The Dow Jones Industrial Average (DJINDICES:^DJI) is trading largely sideways today. But that doesn't mean the Friday markets are boring. A number of tech stocks outside the Dow just reported earnings and big news, driving the tech-focused Nasdaq Composite index as much as 1% higher overnight. Google (NASDAQ:GOOGL) took the Nasdaq higher, and the 12% drop in Advanced Micro Devices (NASDAQ:AMD) couldn't hold the tech index back -- AMD trades on the New York Stock Exchange.
Why did the Dow skip this party?
Before diving into the juicy tech action, let me explain why the Silicon Valley action didn't move the Dow Jones today. The four tech stocks on the Dow did not move in unison; three of them dipped slightly, while Cisco Systems (NASDAQ:CSCO) jumped more than 1%, more or less pacing the Nasdaq.
But Cisco's modest share price of roughly $23 per stub means the stock must jump or plunge by extraordinary amounts in order to to affect the Dow at all. . Cisco's mini-spike just didn't matter much to the Dow, as it's currently the lowest-priced stock on the 30-member index. Each one of the six highest-priced Dow stocks carries more than five times the weight of Cisco thanks to the Dow's price-weighted nature. All told, the Dow's four tech musketeers ended up slicing three points off the index.
So that's why the Dow isn't joining in today's tech party. With that confusing issue settled, let's get back to the big tech action.
Big G lives up to its nickname
Google is Friday's biggest market-driver. The search and online-advertising giant's market cap was a muscular $300 billion last night, and today's 13% jump puts the stock over $330 billion in market value. Not only that, but Google's stock just broke the $1,000 share price benchmark for the first time.
In the third quarter, Google's non-GAAP earnings soared 21% higher year over year on 12% higher revenue. Both earnings and sales put Wall Street's estimates to shame. The strong performance was driven by Google-owned properties such as the Google search engine and the Gmail service. Paid ad clicks are rising faster than the cost per click is declining.
In short, Google's numbers are soothing the nerves of many investors and analysts, who worried that Google's falling ad rates might put a real dent in the company's financial performance. Google has proven that notion wrong many times before, and it just did it again.

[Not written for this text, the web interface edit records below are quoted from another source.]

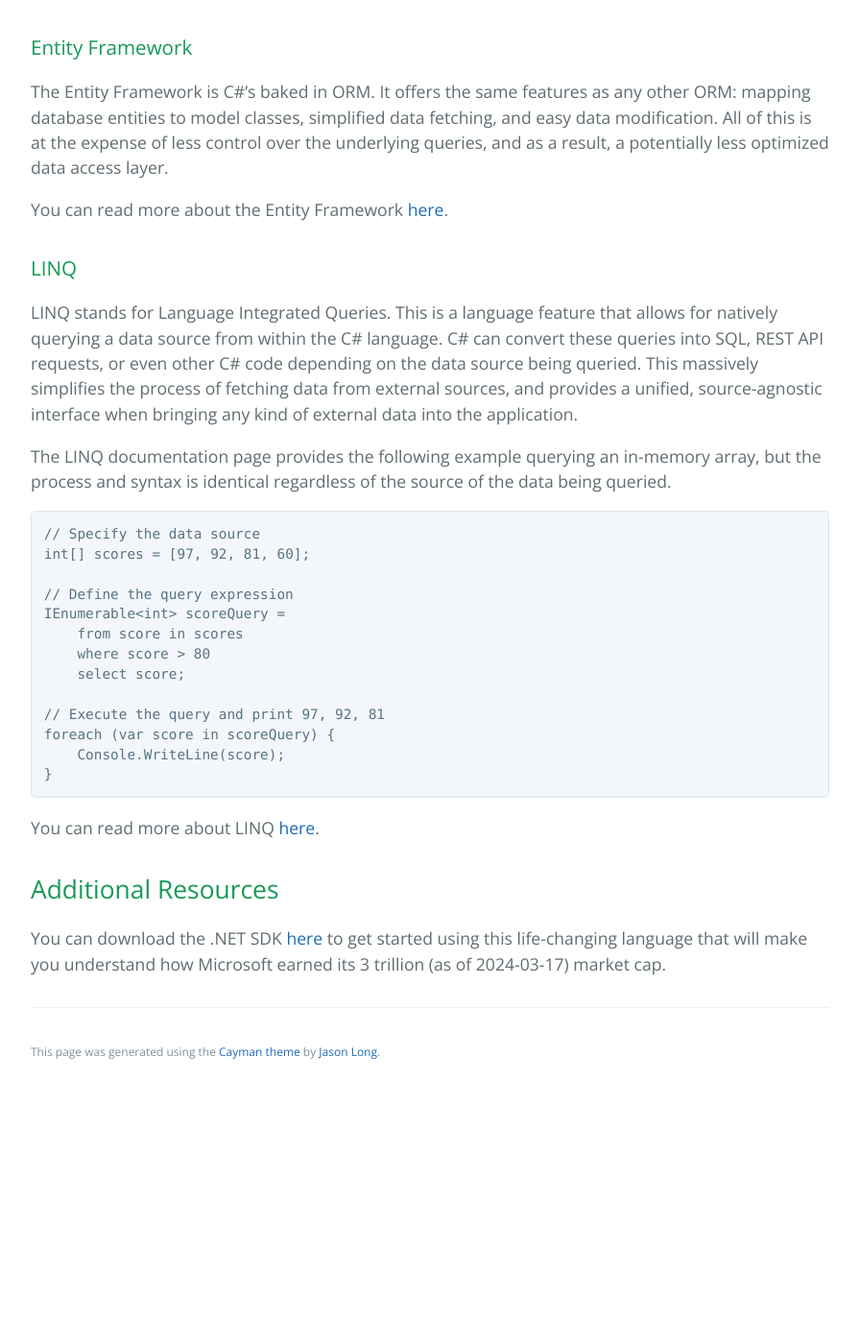
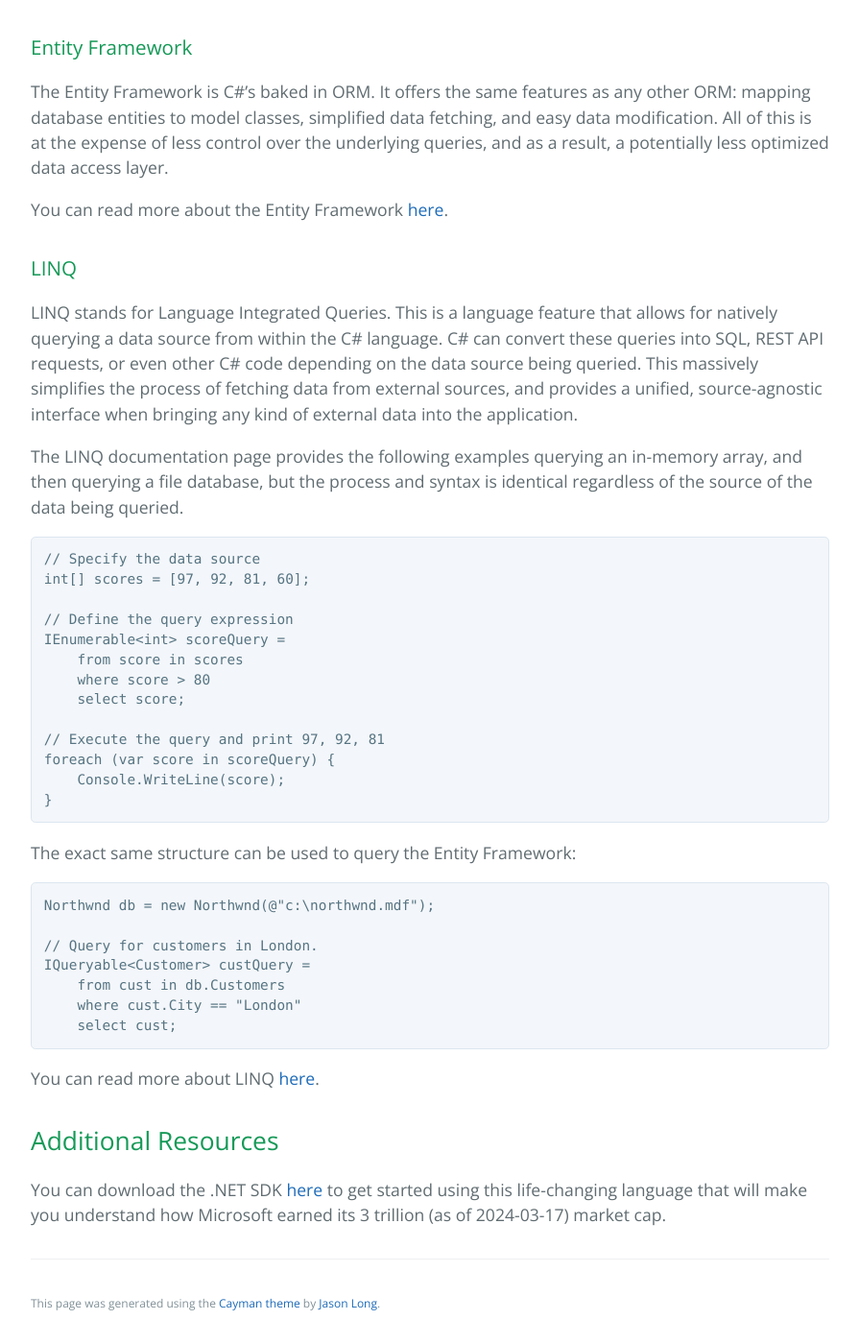
Before and after one commit to learning-software-engineering/learning-software-engineering.github.io, a Jekyll site: the page built from Topics/Tech_Stacks/C#.md, in a window 1280 px wide and 1400 px high, scrolled down 7694 px. Shown: the whole window at 96% size, without its empty margins (192-1087 px from the left). Built offline with Jekyll 4.4.1, drawn with Linux system fonts in a browser that asks for light colours; our own code applies the rules of GitHub Pages for plain Markdown files; before the commit the page ends 8832 px from its top, so only the background shows below that.

Commit message:
Add linq example for databases with entity framework

````diff
--- a/Topics/Tech_Stacks/C#.md
+++ b/Topics/Tech_Stacks/C#.md
@@ -224,7 +224,7 @@
 
 LINQ stands for Language Integrated Queries. This is a language feature that allows for natively querying a data source from within the C# language. C# can convert these queries into SQL, REST API requests, or even other C# code depending on the data source being queried. This massively simplifies the process of fetching data from external sources, and provides a unified, source-agnostic interface when bringing any kind of external data into the application.
 
-The LINQ documentation page provides the following example querying an in-memory array, but the process and syntax is identical regardless of the source of the data being queried.
+The LINQ documentation page provides the following examples querying an in-memory array, and then querying a file database, but the process and syntax is identical regardless of the source of the data being queried.
 
 ```csharp
 // Specify the data source
@@ -242,6 +242,18 @@
 }
 ```
 
+The exact same structure can be used to query the Entity Framework:
+
+```csharp
+Northwnd db = new Northwnd(@"c:\northwnd.mdf");
+
+// Query for customers in London.
+IQueryable<Customer> custQuery =
+    from cust in db.Customers
+    where cust.City == "London"
+    select cust;
+```
+
 You can read more about LINQ [here](https://learn.microsoft.com/en-us/dotnet/csharp/linq/).
 
 ## Additional Resources
````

As a Google shareholder, I'm happy to see the arbitrary but psychologically important $1,000 barrier breached, but I'm in no hurry to lock in my gains. Google is an extremely promising long-term story to my eyes -- the kind of nimble giant that will change with the times and remain relevant a hundred years from now.
AMD looks more "micro" than "advanced"
AMD took a modest leap earlier this week when archrival Intel (NASDAQ:INTC) reported mixed results. Intel's modest sales combined with relatively positive PC-market reports from independent research firms, adding up to potentially strong chip sales for AMD.
The company didn't exactly disappoint. AMD's third-quarter report last night included slightly stronger earnings and sales than expected, but it wasn't enough to support AMD's recent share-price gains.
Goldman notes that AMD has been losing market share to Intel again, rather than stealing it, and that the share loss should continue. That's never good news when the PC market itself is shrinking. Moreover, Goldman thinks AMD shares are wildly overvalued, as a generous multiple of 15 times next year's expected earnings only supports a $2 share price. That's about half of last night's closing price.
And that's how AMD became the worst performer on both the Nasdaq Composite index and the wider S&P 500 today. The chip market is changing fast, and AMD is far less equipped to handle the shifting sands than the much larger and always profitable Intel.
The Motley Fool recommends Cisco Systems, Google, and Intel. The Motley Fool owns shares of Google and Intel. Try any of our Foolish newsletter services free for 30 days. We Fools may not all hold the same opinions, but we all believe that considering a diverse range of insights makes us better investors. The Motley Fool has a disclosure policy.